***** Data for the task *****

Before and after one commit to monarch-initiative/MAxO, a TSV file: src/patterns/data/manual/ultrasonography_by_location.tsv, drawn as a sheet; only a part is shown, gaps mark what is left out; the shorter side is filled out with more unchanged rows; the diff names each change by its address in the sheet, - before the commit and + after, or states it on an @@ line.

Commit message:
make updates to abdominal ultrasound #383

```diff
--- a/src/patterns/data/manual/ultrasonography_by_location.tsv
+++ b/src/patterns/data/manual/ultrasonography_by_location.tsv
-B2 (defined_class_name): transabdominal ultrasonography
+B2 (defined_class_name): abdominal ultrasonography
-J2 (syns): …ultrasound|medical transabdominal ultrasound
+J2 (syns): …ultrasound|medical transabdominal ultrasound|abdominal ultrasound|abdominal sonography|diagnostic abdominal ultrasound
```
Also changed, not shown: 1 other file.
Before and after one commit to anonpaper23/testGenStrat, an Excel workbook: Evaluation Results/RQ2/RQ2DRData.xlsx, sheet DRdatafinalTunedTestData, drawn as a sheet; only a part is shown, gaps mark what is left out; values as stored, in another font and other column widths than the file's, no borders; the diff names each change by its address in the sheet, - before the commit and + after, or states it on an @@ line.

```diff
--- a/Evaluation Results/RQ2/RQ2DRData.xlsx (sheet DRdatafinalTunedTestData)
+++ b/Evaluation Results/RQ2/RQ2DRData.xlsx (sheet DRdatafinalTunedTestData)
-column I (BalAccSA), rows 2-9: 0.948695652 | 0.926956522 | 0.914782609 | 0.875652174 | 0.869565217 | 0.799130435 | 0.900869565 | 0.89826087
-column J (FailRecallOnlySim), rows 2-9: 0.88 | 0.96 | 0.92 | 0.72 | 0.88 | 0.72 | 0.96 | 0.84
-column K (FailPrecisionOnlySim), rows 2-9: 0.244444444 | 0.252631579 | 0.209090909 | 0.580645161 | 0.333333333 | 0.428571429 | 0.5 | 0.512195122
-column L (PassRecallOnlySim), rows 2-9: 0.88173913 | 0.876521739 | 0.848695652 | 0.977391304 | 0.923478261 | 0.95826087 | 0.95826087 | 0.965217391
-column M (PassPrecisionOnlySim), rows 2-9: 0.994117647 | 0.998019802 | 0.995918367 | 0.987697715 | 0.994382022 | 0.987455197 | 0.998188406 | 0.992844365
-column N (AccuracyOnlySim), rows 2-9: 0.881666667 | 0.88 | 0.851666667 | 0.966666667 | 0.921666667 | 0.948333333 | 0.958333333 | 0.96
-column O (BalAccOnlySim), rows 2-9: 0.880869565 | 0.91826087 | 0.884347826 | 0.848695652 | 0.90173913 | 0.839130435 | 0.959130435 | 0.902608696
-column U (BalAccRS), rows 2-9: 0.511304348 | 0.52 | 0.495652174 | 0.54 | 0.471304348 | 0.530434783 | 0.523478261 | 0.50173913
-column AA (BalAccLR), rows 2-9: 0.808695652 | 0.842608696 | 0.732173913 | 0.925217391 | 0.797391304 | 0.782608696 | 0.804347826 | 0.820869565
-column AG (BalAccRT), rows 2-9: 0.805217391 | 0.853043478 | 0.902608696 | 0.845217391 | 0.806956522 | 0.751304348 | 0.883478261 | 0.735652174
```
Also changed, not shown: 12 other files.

*****

## Problem requirements
Repeat the records above exactly, from the first line to the last.

## Task answer
Before and after one commit to monarch-initiative/MAxO, a TSV file: src/patterns/data/manual/ultrasonography_by_location.tsv, drawn as a sheet; only a part is shown, gaps mark what is left out; the shorter side is filled out with more unchanged rows; the diff names each change by its address in the sheet, - before the commit and + after, or states it on an @@ line.

Commit message:
make updates to abdominal ultrasound #383

```diff
--- a/src/patterns/data/manual/ultrasonography_by_location.tsv
+++ b/src/patterns/data/manual/ultrasonography_by_location.tsv
-B2 (defined_class_name): transabdominal ultrasonography
+B2 (defined_class_name): abdominal ultrasonography
-J2 (syns): …ultrasound|medical transabdominal ultrasound
+J2 (syns): …ultrasound|medical transabdominal ultrasound|abdominal ultrasound|abdominal sonography|diagnostic abdominal ultrasound
```
Also changed, not shown: 1 other file.
Before and after one commit to anonpaper23/testGenStrat, an Excel workbook: Evaluation Results/RQ2/RQ2DRData.xlsx, sheet DRdatafinalTunedTestData, drawn as a sheet; only a part is shown, gaps mark what is left out; values as stored, in another font and other column widths than the file's, no borders; the diff names each change by its address in the sheet, - before the commit and + after, or states it on an @@ line.

```diff
--- a/Evaluation Results/RQ2/RQ2DRData.xlsx (sheet DRdatafinalTunedTestData)
+++ b/Evaluation Results/RQ2/RQ2DRData.xlsx (sheet DRdatafinalTunedTestData)
-column I (BalAccSA), rows 2-9: 0.948695652 | 0.926956522 | 0.914782609 | 0.875652174 | 0.869565217 | 0.799130435 | 0.900869565 | 0.89826087
-column J (FailRecallOnlySim), rows 2-9: 0.88 | 0.96 | 0.92 | 0.72 | 0.88 | 0.72 | 0.96 | 0.84
-column K (FailPrecisionOnlySim), rows 2-9: 0.244444444 | 0.252631579 | 0.209090909 | 0.580645161 | 0.333333333 | 0.428571429 | 0.5 | 0.512195122
-column L (PassRecallOnlySim), rows 2-9: 0.88173913 | 0.876521739 | 0.848695652 | 0.977391304 | 0.923478261 | 0.95826087 | 0.95826087 | 0.965217391
-column M (PassPrecisionOnlySim), rows 2-9: 0.994117647 | 0.998019802 | 0.995918367 | 0.987697715 | 0.994382022 | 0.987455197 | 0.998188406 | 0.992844365
-column N (AccuracyOnlySim), rows 2-9: 0.881666667 | 0.88 | 0.851666667 | 0.966666667 | 0.921666667 | 0.948333333 | 0.958333333 | 0.96
-column O (BalAccOnlySim), rows 2-9: 0.880869565 | 0.91826087 | 0.884347826 | 0.848695652 | 0.90173913 | 0.839130435 | 0.959130435 | 0.902608696
-column U (BalAccRS), rows 2-9: 0.511304348 | 0.52 | 0.495652174 | 0.54 | 0.471304348 | 0.530434783 | 0.523478261 | 0.50173913
-column AA (BalAccLR), rows 2-9: 0.808695652 | 0.842608696 | 0.732173913 | 0.925217391 | 0.797391304 | 0.782608696 | 0.804347826 | 0.820869565
-column AG (BalAccRT), rows 2-9: 0.805217391 | 0.853043478 | 0.902608696 | 0.845217391 | 0.806956522 | 0.751304348 | 0.883478261 | 0.735652174
```
Also changed, not shown: 12 other files.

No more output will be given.